Interestingly, mutations in tws, reduced the ability of PPP2 to dephosphorylate Cdk1 substrates (Mayer-Jaekel et al., 1994 ). Similarly, our results implicate the PPP2 holoenzyme, containing the B subunit R2B, in dephosphorylating Cdc27, a Cdk1 substrate (Kraft et al., 2003 ). The interaction between Cdc27 and tws, has been explored in Drosophila, where mutation in makos (Cdc27) arrests cells in mitosis with elevated levels of cyclin B on the spindle (Deak et al., 2003 ). Conversely, only residual cyclin B levels were observed on the spindles of mutant tws cells (Deak et al., 2003 ). This parallels our observations where depletion of R2B leads to a decrease in cyclin B localization to the spindle (Figure 5). Thus, it is likely that in Drosophila a PPP2 holoenzyme (containing a B subunit) has a role in stabilizing cyclin B levels at mitotic spindle poles, as we propose for human cells.

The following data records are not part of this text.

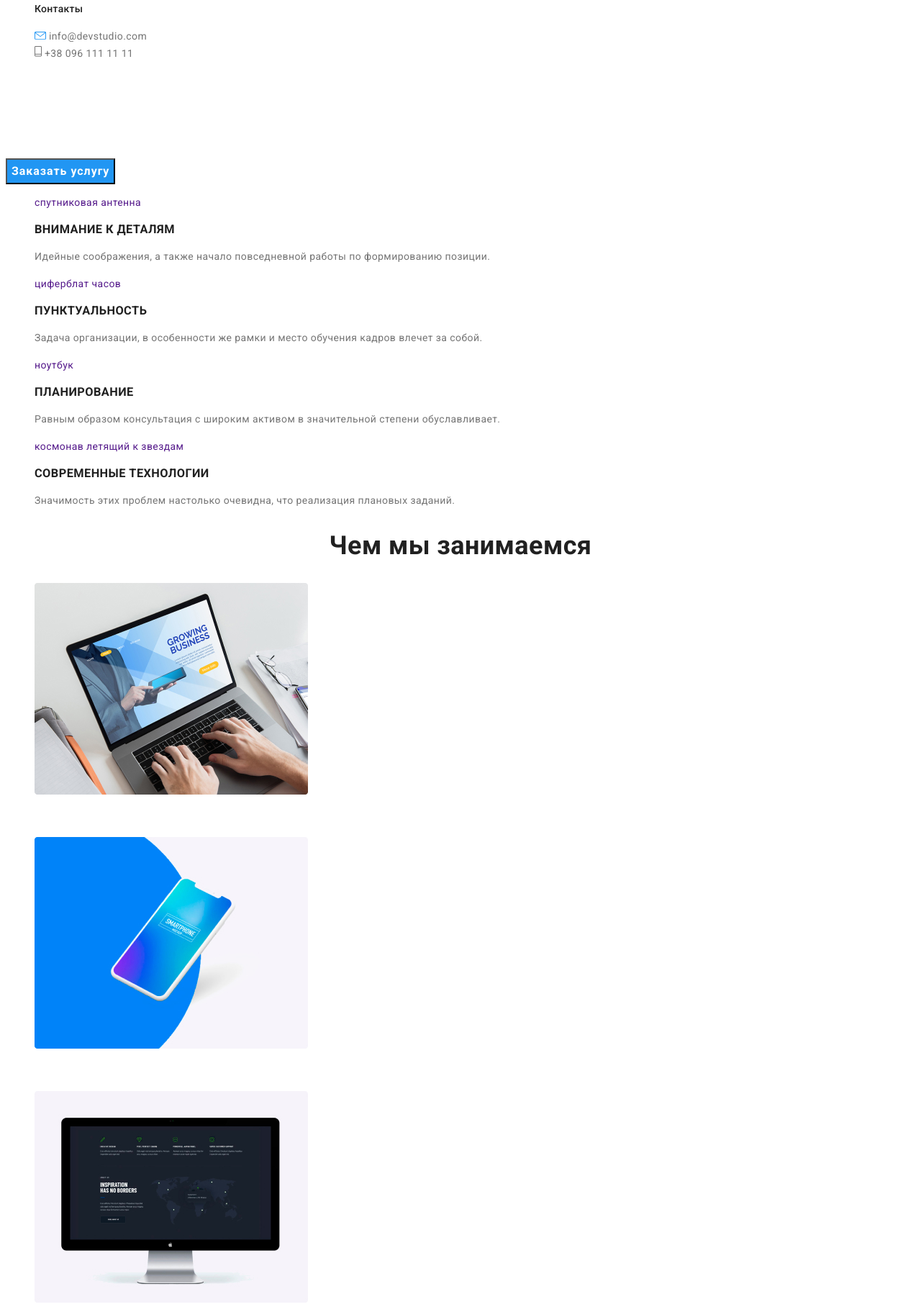
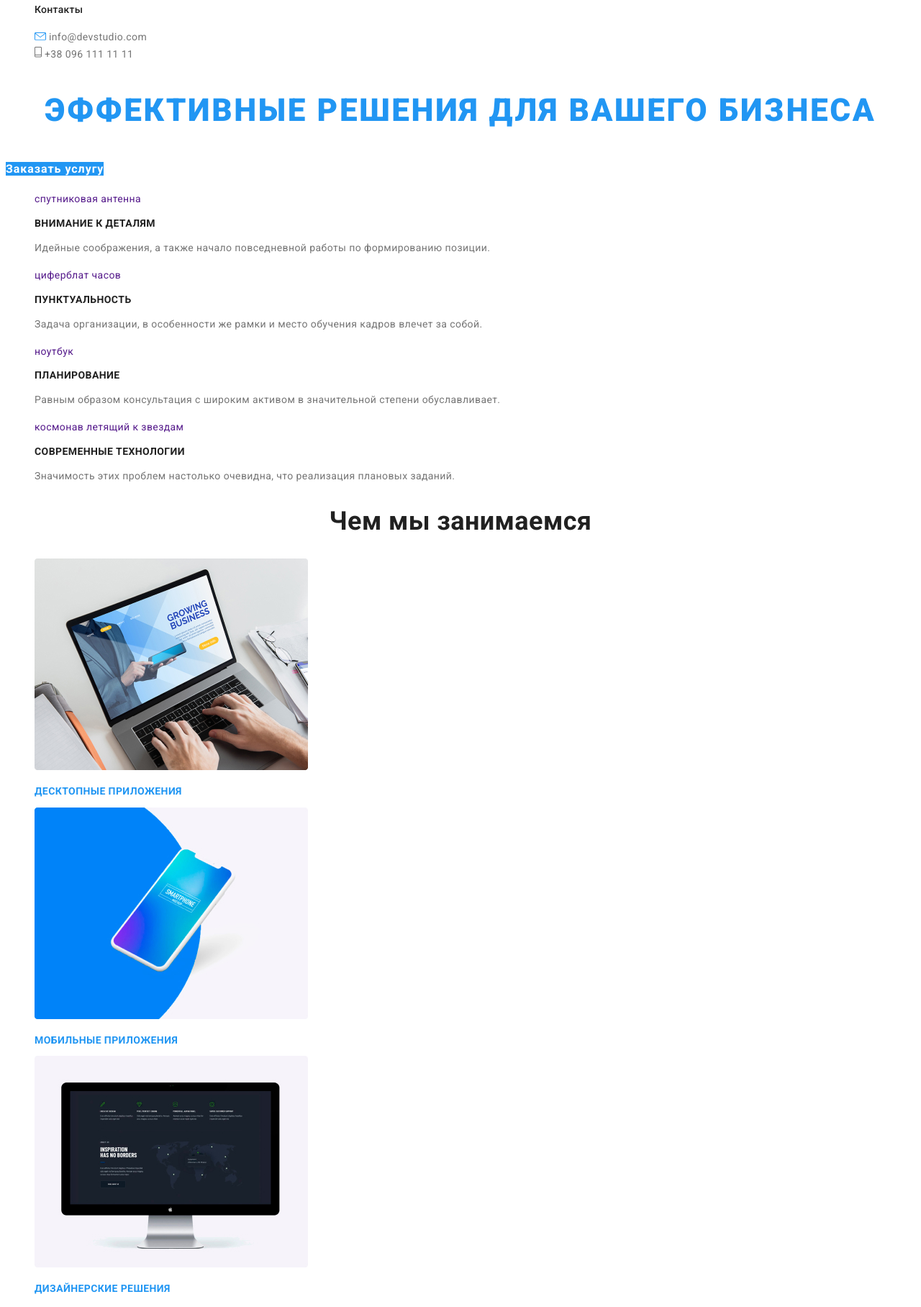
Before and after one commit to AleksandrKolot/Html_css_01, a plain HTML site: page index.html in a window 1280 px wide. Shown: the part 100-1916 px from the top of the page at 72% size. Drawn offline with Linux system fonts and the light colour scheme.

Commit message:
исправления по замечаниям

```diff
--- a/css/styles.css
+++ b/css/styles.css
@@ -7,7 +7,7 @@
   --primary-bg-color: #ffffff;
   --header-logo-color: #000000;
   --hero-text-color:#ffffff;
-  --doing-title-text-color:#ffffff;
+  --work-title-text-color:#ffffff;
   --team-bg-color:#F5F4FA;
   --footer-logo-color:#ffffff;
   --footer-bg-color:#2F303A;
@@ -19,7 +19,7 @@
 body {
   font-family: 'Roboto', sans-serif;
   font-size: 14px;
-  line-height: 1.7;
+  line-height: 1.71;
   color: var(--primary-text-color);
   background-color: var(--primary-bg-color);
   letter-spacing: 0.03em;
@@ -41,7 +41,8 @@ h1, h2, h3, h4, h5, h6{
   line-height: 16px;
   letter-spacing: 0.02em;
 }
-.accent, .nav:focus {
+.accent, .nav:focus,
+.nav:hover {
   color: var(--accent-color)
 }
 .logo {
@@ -56,17 +57,19 @@ h1, h2, h3, h4, h5, h6{
 }
 .mail, .phone{
   color: var(--primary-text-color);
+  line-height: 1.14;
 }
 .mail:hover, .mail:focus,
 .phone:hover, .phone:focus {
   color: var(--accent-color);
 }
 /* main */
-/* .hero{} */
+/* .hero{}  заменить цвет текста на белый */
 .hero-title{
   font-weight: 900;
   font-size: 44px;
-  color: var(--hero-text-color);
+  color: var(--accent-color);
+  /* color: var(--hero-text-color); */
   line-height: 1.36;
   text-align: center;
   letter-spacing: 0.06em;
@@ -83,18 +86,20 @@ h1, h2, h3, h4, h5, h6{
   letter-spacing: 0.06em;
 }
 /* .advantages {} */
-.advantages-title, .doing-title{
+.advantages-title, .work-title{
+  font-size: 14px;
   line-height: 1.14;
   text-transform: uppercase;
 }
-.doing-main-title, .team-main-title,
+.work-main-title, .team-main-title,
 .clients-main-title{
   font-size: 36px;
   line-height: 1.16;
   text-align: center;
 }
-.doing-title {
-  color: var(--doing-title-text-color);
+.work-title {
+color: var(--accent-color);
+  /* color: var(--work-title-text-color); */
 }
 .team{
   background-color: var(--team-bg-color);
@@ -129,6 +134,7 @@ h1, h2, h3, h4, h5, h6{
 .footer .mail,
 .footer .phone{
   color: var(--footer-text-color);
+  line-height: 1.71;
 }
 .appeal{
   color: var(--primary-footer-text-color);
--- a/index.html
+++ b/index.html
@@ -34,12 +34,12 @@
   </header>
   <main>
     <!-- Hero -->
-  <div class="hero">
+
     <section>
       <h1 class="hero-title">эффективные решения для вашего бизнеса</h1>
-      <button type="button" class="button">Заказать услугу</button>
+      <a href="" class="button">Заказать услугу</a>
     </section>
-  </div>
+
   <!-- секция наши преимущества -->
   <section class="advantages">
     <!-- <h2>Наши преимущества</h2> -->
@@ -68,21 +68,21 @@
     </ul>
   </section>
   <!-- секция чем мы занимаемся -->
-  <section class="doing">
-    <h2 class="doing-main-title">Чем мы занимаемся</h2>
+  <section class="work">
+    <h2 class="work-main-title">Чем мы занимаемся</h2>
     <!-- картинки обернул в ссылки -->
     <ul class="list">
       <li>
         <a href=""><img src="./image/desktop.jpg" alt="ноутбук" width="380" height="294"></a>
-        <h3 class="doing-title">Десктопные приложения</h3>
+        <h3 class="work-title">Десктопные приложения</h3>
       </li>
       <li>
         <a href=""><img src="./image/mobile.jpg" alt="мобильный телефон" width="380" height="294"></a>
-        <h3 class="doing-title">Мобильные приложения</h3>
+        <h3 class="work-title">Мобильные приложения</h3>
       </li>
       <li>
         <a href=""><img src="./image/design.jpg" alt="монитор с картой мира в черном цвете" width="380" height="294"></a>
-        <h3 class="doing-title">Дизайнерские решения</h3>
+        <h3 class="work-title">Дизайнерские решения</h3>
       </li>
     </ul>
   </section>
```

Misregulation of PPP2 has been implicated in the development of cancer (Wang et al., 1998 ; Schonthal, 2001 ). Mutations in PPP2 are found in several cancers including those of lung, colon, and breast (Wang et al., 1998 ; Schonthal, 2001 ). There is mounting evidence that PPP2 acts as a tumor suppressor and that suppression of PPP2 activity in immortalized cell lines leads to tumorigenic transformation (Rangarajan et al., 2004 ; Janssens et al., 2005 ; Mumby, 2007 ). It will be of interest to determine whether the defects in mitotic spindle formation caused by PPP2 inactivation are a trigger leading to tumor development.
We thank Hongtao Yu for Apc8 antibody and A. Cochran and L. Belmont for critical reading of the manuscript and members of the Jackson lab for helpful discussions. This work was supported by Genentech; National Institute of General Medical Sciences Grants RO1 GM60439 and RO1 GM54811 to P.K.J.; Agency for Science, Technology, and Research (Singapore) National Science Scholarship to K.H.B.; and Stanford Cancer Biology and Leukemia and Lymphoma Society Postdoctoral Fellowships to J.Z.T.
This article was published online ahead of print in MBC in Press (http://www.molbiolcell.org/cgi/doi/10.1091/mbc.E09-07-0598) on January 20, 2010.